Born in 1973, Li Songsong is part of a young generation of Chinese artists who did not experience life in Mao's China directly but whose work addresses the continuing resonance of this era of Communist spectacle through a painterly investigation of its imagery. Cuban Sugar is a vast painting made in 2006 based on a United Nations conference photograph taken at a time when a crisis in China's domestic production of sugar had forced it into an unwelcome trade agreement with Cuba. This historical record of human life and interaction slowly emerges from a vast, highly textural, four-metre wide geometric patchwork made up of different coloured and textured aluminium panels each hovering between figuration and abstraction. Up close, the paint is so thick and luscious that its density obscures the imagery in gestural abstraction. As one steps back from the painting, this extraordinarily photographic expanse comes into view. Part of Li's purpose in choosing to paint such ideologically-charged images in the first place, is to attempt, through the distance of his painterly process, to neutralize such features and render these historical and politicized images anew in a more open, non-judgmental and objective way.

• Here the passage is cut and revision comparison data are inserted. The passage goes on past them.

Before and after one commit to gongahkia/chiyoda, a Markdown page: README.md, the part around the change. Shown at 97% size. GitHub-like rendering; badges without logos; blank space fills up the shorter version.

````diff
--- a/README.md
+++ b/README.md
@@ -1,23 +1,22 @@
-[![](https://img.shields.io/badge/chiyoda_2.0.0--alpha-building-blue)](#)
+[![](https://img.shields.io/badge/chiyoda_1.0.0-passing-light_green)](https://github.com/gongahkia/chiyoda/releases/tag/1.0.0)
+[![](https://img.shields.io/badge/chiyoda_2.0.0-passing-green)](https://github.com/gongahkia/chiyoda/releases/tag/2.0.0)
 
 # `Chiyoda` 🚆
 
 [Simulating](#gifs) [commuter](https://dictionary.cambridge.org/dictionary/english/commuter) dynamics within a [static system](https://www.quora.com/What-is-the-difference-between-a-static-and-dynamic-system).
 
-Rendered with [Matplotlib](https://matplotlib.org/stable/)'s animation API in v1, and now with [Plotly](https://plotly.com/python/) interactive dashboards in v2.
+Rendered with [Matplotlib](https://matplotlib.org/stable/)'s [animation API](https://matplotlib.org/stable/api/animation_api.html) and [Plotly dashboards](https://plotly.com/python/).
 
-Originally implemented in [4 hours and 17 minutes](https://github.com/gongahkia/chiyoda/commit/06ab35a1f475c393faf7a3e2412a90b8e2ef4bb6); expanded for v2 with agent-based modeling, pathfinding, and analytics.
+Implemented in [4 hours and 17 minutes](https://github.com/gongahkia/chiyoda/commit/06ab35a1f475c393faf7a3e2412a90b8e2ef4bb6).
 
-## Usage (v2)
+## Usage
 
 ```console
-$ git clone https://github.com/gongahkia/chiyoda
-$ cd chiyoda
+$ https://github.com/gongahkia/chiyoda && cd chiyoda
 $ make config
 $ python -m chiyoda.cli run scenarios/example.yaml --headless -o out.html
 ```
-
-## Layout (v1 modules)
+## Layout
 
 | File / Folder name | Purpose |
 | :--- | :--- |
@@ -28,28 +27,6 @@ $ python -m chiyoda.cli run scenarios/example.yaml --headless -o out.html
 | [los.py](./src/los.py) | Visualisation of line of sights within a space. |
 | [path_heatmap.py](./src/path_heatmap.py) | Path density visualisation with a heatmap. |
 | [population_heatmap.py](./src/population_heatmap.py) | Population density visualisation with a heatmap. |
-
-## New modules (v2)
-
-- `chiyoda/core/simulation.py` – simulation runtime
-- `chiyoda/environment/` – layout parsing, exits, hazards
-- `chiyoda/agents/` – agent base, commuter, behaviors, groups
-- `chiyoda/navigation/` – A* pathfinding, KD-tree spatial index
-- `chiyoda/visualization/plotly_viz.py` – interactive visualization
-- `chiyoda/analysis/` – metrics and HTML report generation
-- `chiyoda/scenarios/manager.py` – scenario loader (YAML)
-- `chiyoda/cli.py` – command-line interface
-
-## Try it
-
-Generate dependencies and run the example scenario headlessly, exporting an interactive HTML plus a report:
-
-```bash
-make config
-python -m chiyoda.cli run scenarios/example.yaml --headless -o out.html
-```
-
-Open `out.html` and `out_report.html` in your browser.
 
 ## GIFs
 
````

To do this, Li employs a unique painterly practice that simultaneously both engages with and yet also dismantles his subject matter, freeing his source material of its carefully staged facts and associative meaning through an exposure and overt display of both the painting and the photograph's own artifice. In this respect, as he has acknowledged, Li has been inspired by the precedent set by Gerhard Richter whose exposure of the fictive nature of both the photograph and abstraction has proved an important example for him.
In this work, with its multivalent block-like structure of different panels cohesively augmenting and also enlivening this grandiose political stage with its assembly of people all concentrated into groups around a central display of images, Li's collage-like manner of painting seems to emphasize the diversity of human activity taking place within this formally-organized collective mass of people.
To reinforce this sense of individuality each of the panels has been painted as a separate entity and in a different range of colours and styles. Li's selection of these details is largely arbitrary and aimed primarily only at dismantling the cohesiveness of the original image in his own mind as far as is possible. 'For once selected', Li has said, 'in order to try to forget all about the image. I try to break it up bit by bit...(because)... when working on each specific part, I don't care so much about the whole... (and) ...I hope that I can try not to think about it.' (Interview with Ai Weiwei, Feng Boyi and Li Songsong, 6 November 2004 reproduced at www.Galerie-Meile.ch)
Li also proceeds to paint each panel in a methodical and deliberately vague way that intentionally blurs the line between mark-making and figuration. He does this by beginning each aluminium panel in the top left hand corner and proceeding to produce an extremely painterly abstraction that, nevertheless, echoes and repeats the shapes and shadows of the source image. His choice of colour is 'haphazard', he says. The relationships among the tones of a photograph are the beginning of the spontaneous journey. 'I've also tried to turn black and white photographs into colour in my paintings. Through such attempts, I can highlight some accidental differences and conflicts.'(Ibid)
Collectively these panels build together to form a composite painted version of the original image that can only really be fused together into a united whole in the eye of the viewer and through its conditioned practice of searching for a cohesive whole or pattern among disparate fragments. Like a black and white image flickering in muted shades of colour bestowed upon it by a colour television screen, Li's composite and yet also highly painterly images emerge as strong physical presences seemingly only forged into a unity through the logic of the pixelated gaze of todays age of information technology. A flickering grid patchwork of various styles all exploring and exposing the artifice of their common historical source, this painting, with its depiction of a political assembly seeking concord seems not only to articulate and assert multiple levels of reality and interpretation, but also perhaps, to reiterate Napoleon's famous assessment of history; that it is a set of agreed upon lies.